How's everyone doing? Is everyone still breathing and functioning at some human level? I know election seasons are challenging. It sounds like stress eating or drinking are good ideas but they're not. Try to stay healthy.
I've had a version of the "it'll all be better once this election is over" conversation about 40 times this past week with various friends and acquaintances. I'm not exactly sure what "better" actually is: do they mean by "better" that once the election is over we may or may not plunge into a dark abyss of hate and uncertainty? Then yes, things will get better. If they mean that the barrage of awful ads, terrible stories, and general dislike of the entire process will end then they don't understand things very well. I know that most people don't think either of these things. They believe "better" means things will calm down and we can get back to "normal." Or that they won't have to keep their children from watching the nightly news lest they hear the word "pussy" or something else equally inappropriate out of the mouth of a major party candidate.

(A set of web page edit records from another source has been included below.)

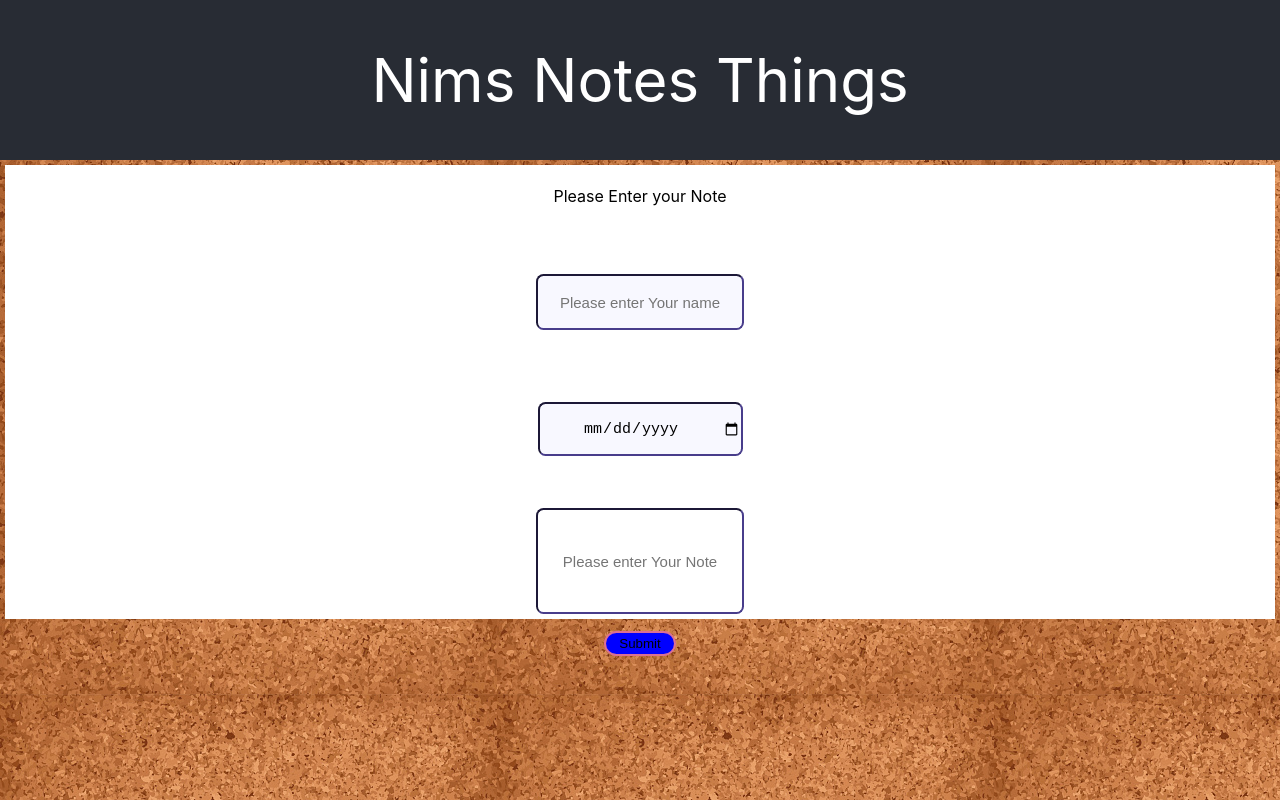
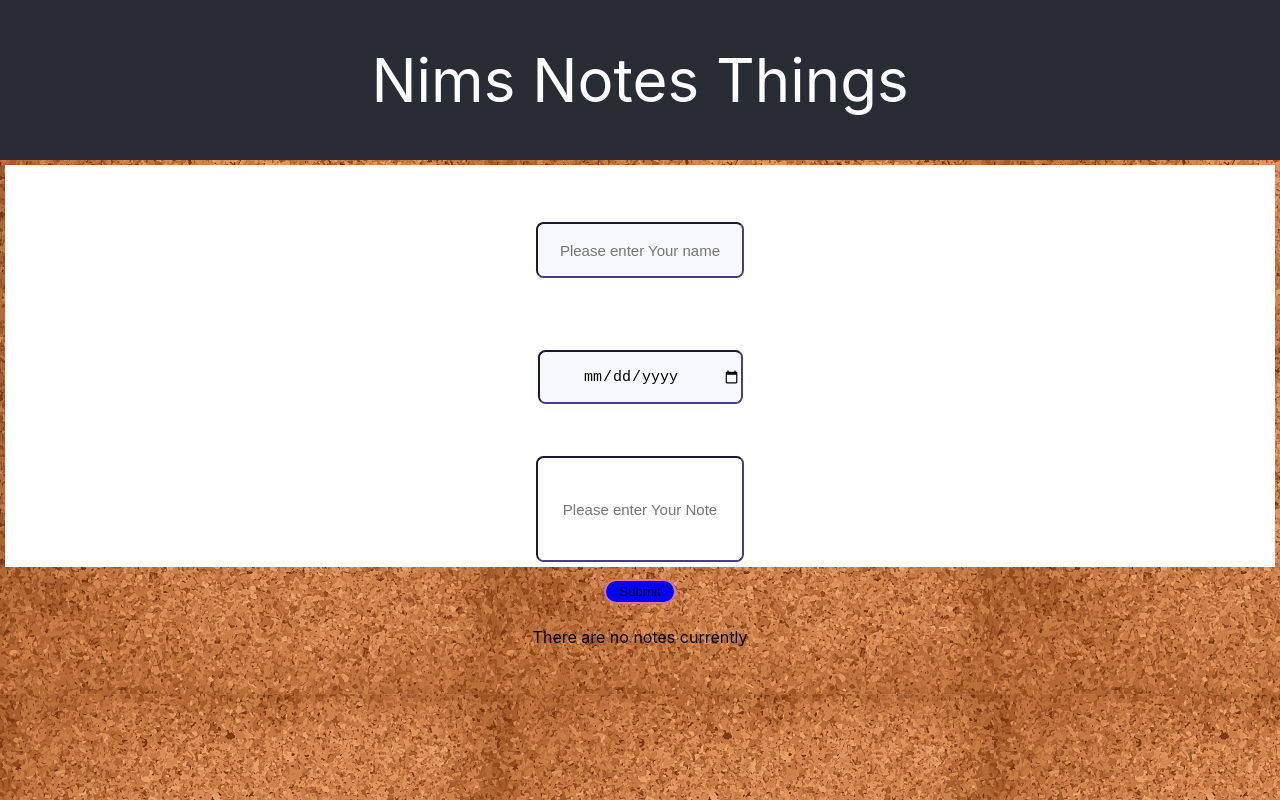
Before and after one commit to nf2000/nims-notes-things, a React (Create React App) app in the folder nims-notes-things/: page / in a window 1280 px wide. Built offline with nearby package versions, Linux system fonts and the light colour scheme.

Commit message:
code- review changes

```diff
--- a/nims-notes-things/src/components/Form.js
+++ b/nims-notes-things/src/components/Form.js
@@ -64,7 +64,6 @@ const Form = (props) => {
     <StyledForm onSubmit={handleOnSubmit}>
       <StyledDiv>
         <InnerForm>
-          {notes.length === 0 && <p> Please Enter your Note</p>}
           <ErrorMessage
             id="name"
             ref={(element) => (emptyData.current["name"] = element)}
@@ -104,6 +103,7 @@ const Form = (props) => {
       <Button background="blue" type="submit">
         Submit
       </Button>
+      {notes.length === 0 && <p> There are no notes currently</p>}
     </StyledForm>
   );
 };
--- a/nims-notes-things/src/components/notes.js
+++ b/nims-notes-things/src/components/notes.js
@@ -16,7 +16,7 @@ function Notes() {
     setSorted(!sorted);
   };
 
-  const notemap = () => {
+  const noteMap = () => {
     let sortedData = [...notes];
     if (sorted) {
       sortedData = sortedData.sort((a, b) => (a.date > b.date ? 1 : -1));
@@ -45,7 +45,7 @@ function Notes() {
       {notes.length !== 0 && (
         <Button onClick={sortNote}>{sorted ? "unsort" : "sort"}</Button>
       )}
-      {notemap()}
+      {noteMap()}
     </div>
   );
 }
--- a/nims-notes-things/src/redux/actions/noteActions.js
+++ b/nims-notes-things/src/redux/actions/noteActions.js
@@ -1,6 +1,7 @@
 import * as noteActionTypes from "./noteActionTypes";
 
-export const setNote = (value) => { // object formDataCopy from forms
+// object formDataCopy from forms
+export const setNote = (value) => {
   return {
     type: noteActionTypes.SET_NOTE,
     value,
```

There is very little I can do for any of these friends and acquaintances as we have these conversations. I know they want to be less anxious and stressed. I know they want to lose the fear of what is coming with the "end" of the election but unfortunately, that's not going to happen. I can pat them on the hand and offer a word of encouragement about having faith and being a good citizen. But that's about it. There is nothing else I can do to make them feel any better. I'm not psychic and I can't predict the future.
Depending on the friend, I usually ask two questions: What have you done? What are you willing to do next?
We don't have to be embedded with a campaign to make a difference. Voting is one way of making a difference; don't forget to vote on Tuesday EVEN if you believe you don't have to vote because your state always does this or that. It's not enough; get yourself to the polls on Tuesday and use your voice. But what else did you do? That's my question. We have become a nation of watchers and waiters. We watch what happens and we wait to see what will happen next. We think someone else will fix the thing or someone else will figure out how to combat institutional racism or sexism. Someone else will mend fences between religious groups or the police and the population. Someone else will figure out poverty and violence and all the other ills in the world. Someone else will do it.
You're right: someone else will. And then you'll be forced to decide where you stand when they do.
I know that I did not sit idly by during this election. I might not have been on the campaign trail and in the HRC headquarters every day but I was out there doing my part. I registered voters, I canvassed, and I phone banked whenever I could. Had I not been able to do that I would have continued to spend my time having conversations about these candidates with people so that they wouldn't just take the latest meme or crazy story and read it as truth. I asked questions and I had uncomfortable conversations with people even when they'd rather not listen. So I ask my friends who tell me they're scared and anxious, I ask them did they do that? Did they have those conversations? I know it's hard and you don't think anyone will listen but having those conversations, on all sides, is important. We can continue to disagree but we will have at least had these conversations and tried to understand one another. That is what being part of a civil society is about.
Don't forget to vote! I'll say it again, your vote matters. Maybe you don't believe that anymore but I do and it's important to keep this promise of democracy going. Maybe you can even wear white on Election Day to honor the women who came before you. On Tuesday, I'll be out casting my vote and making sure members of my community have a safe space to vote. Yes, I live in Arlington County, arguably the bluest part of Virginia, but I will be there so my neighbors can cast their vote however they choose to vote. I will be there to answer questions, provide a sample ballot should they want one, and make sure no one who can vote is prohibited from doing so. When I leave my shift at the end of Election Day, I know I will have done all that I can to make history.
And then the real work will begin. No matter who wins on Tuesday, the real work begins once we have a new President. I'll pose my second question again: What are you willing to do next?
If I have the joy of saying "Madam President" on Tuesday night/Wednesday morning, that does not mean I stop. It becomes my responsibility to hold Madam President accountable for her actions as President and work to make the changes she campaigned on become realities. It is my responsibility to hold Congress accountable for their actions and to question them when they continue to get in the way of progress and what is good and right for our country. It is my responsibility to vote and to question and to pester and to not back down.
If instead I have to choke on the name of our next President every time I say it, it is my responsibility to make sure his campaign promises that support hate and divide do not come to fruition. It is my responsibility to fight for my rights as a woman who does not want lawmakers and politicians making decisions about my body or anyone else's. It is my responsibility to fight against speech and actions that divide because of race, religion, or who a person loves. It is my responsibility to not allow us to step back into a place that we don't need to be as a country.
I am ready to do all of these things. Are you?
Vote on Tuesday. Don't forget to use your voice and exercise one of your fundamental rights. Don't let that right walk away from you because you don't think it matters. It matters.
If you still feel anxious and scared, here's the most adorable picture of Pumpkin (as determined by social media activity). If you click on it, you can probably download it or print it to keep with you always. Look at it when you feel scared; I promise it will help.